Reproduce every line below exactly as written; do not include the images.

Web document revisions
= Beginning of Section =
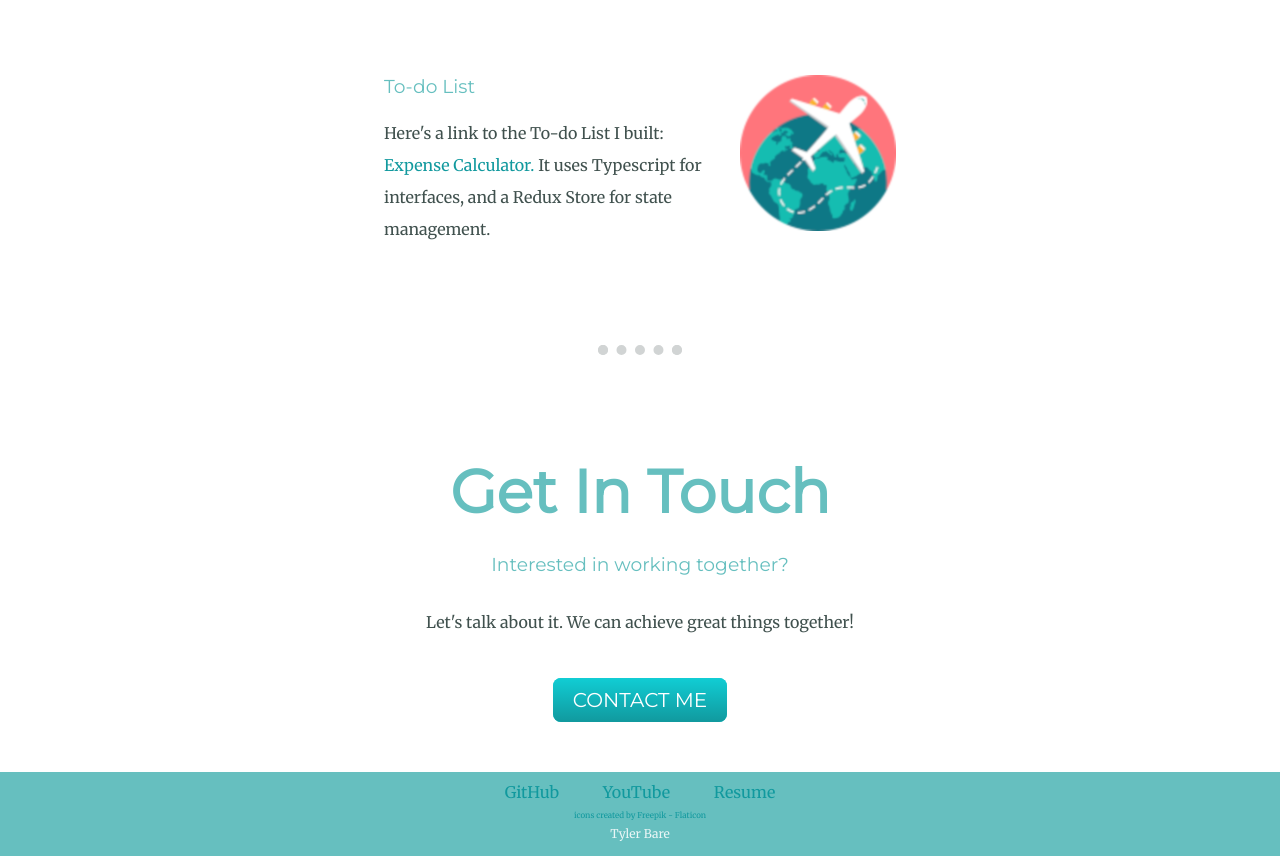
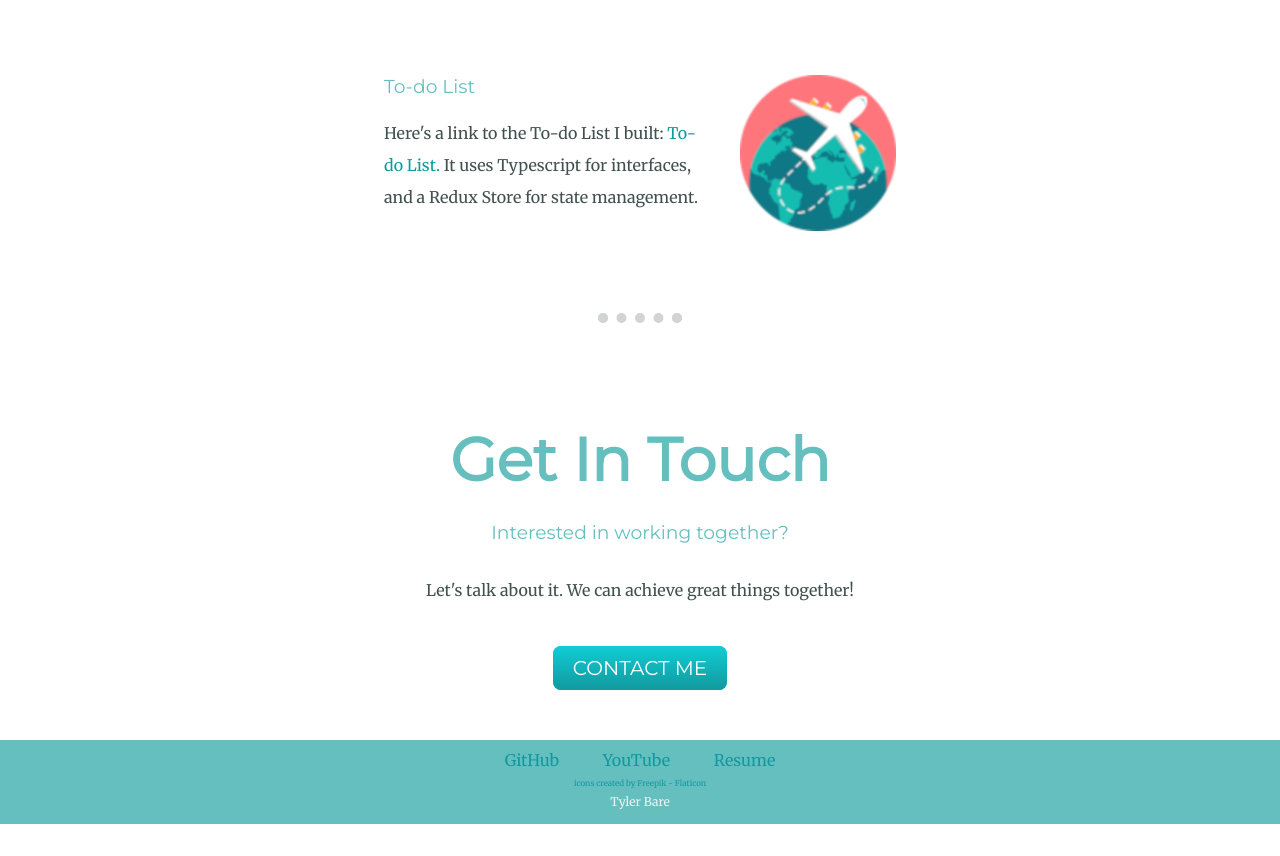
Before and after one commit to tylerbare98/Portfolio, a website: page index.html in a window 1280 px wide. Shown: the part 1920-2776 px from the top of the page. After the commit the page ends 2744 px from the top, so only its background shows below. Drawn offline with Linux system fonts and the light colour scheme.

```diff
--- a/index.html
+++ b/index.html
@@ -67,7 +67,7 @@
      <p>
       Here's a link to the To-do List I built:
       <a href="https://tylerbare98.github.io/typescript-todo/" id="resumeA" target="_blank">
-       Expense Calculator.
+       To-do List.
       </a>
       It uses Typescript for interfaces, and a Redux Store for state management.
     </div>
```
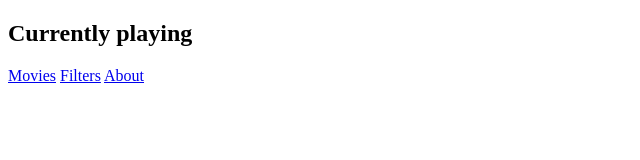
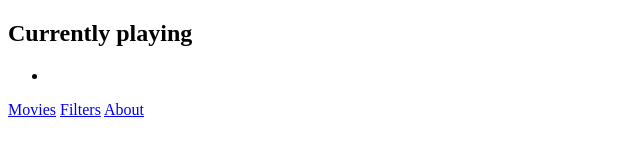
Before and after one commit to thirai-aus/thirai-client, a website: page src/index.html in a window 1280 px wide. Shown: the whole page, without its empty margins (0-640 px from the left). Drawn offline with nearby package versions, Linux system fonts and the light colour scheme; some packages are replaced by stand-ins of ours.

Commit message:
Add html template for list of movies

```diff
--- a/src/views/movie-list.html
+++ b/src/views/movie-list.html
@@ -1 +1,5 @@
 <h2>Currently playing</h2>
+
+<ul class="movie-list">
+  <li class="movie-list__item"></li>
+</ul>
```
= End of Section =
Solved exercise:
Before and after one commit to tylerbare98/Portfolio, a website: page index.html in a window 1280 px wide. Shown: the part 1920-2776 px from the top of the page. After the commit the page ends 2744 px from the top, so only its background shows below. Drawn offline with Linux system fonts and the light colour scheme.

```diff
--- a/index.html
+++ b/index.html
@@ -67,7 +67,7 @@
      <p>
       Here's a link to the To-do List I built:
       <a href="https://tylerbare98.github.io/typescript-todo/" id="resumeA" target="_blank">
-       Expense Calculator.
+       To-do List.
       </a>
       It uses Typescript for interfaces, and a Redux Store for state management.
     </div>
```
Before and after one commit to thirai-aus/thirai-client, a website: page src/index.html in a window 1280 px wide. Shown: the whole page, without its empty margins (0-640 px from the left). Drawn offline with nearby package versions, Linux system fonts and the light colour scheme; some packages are replaced by stand-ins of ours.

Commit message:
Add html template for list of movies

```diff
--- a/src/views/movie-list.html
+++ b/src/views/movie-list.html
@@ -1 +1,5 @@
 <h2>Currently playing</h2>
+
+<ul class="movie-list">
+  <li class="movie-list__item"></li>
+</ul>
```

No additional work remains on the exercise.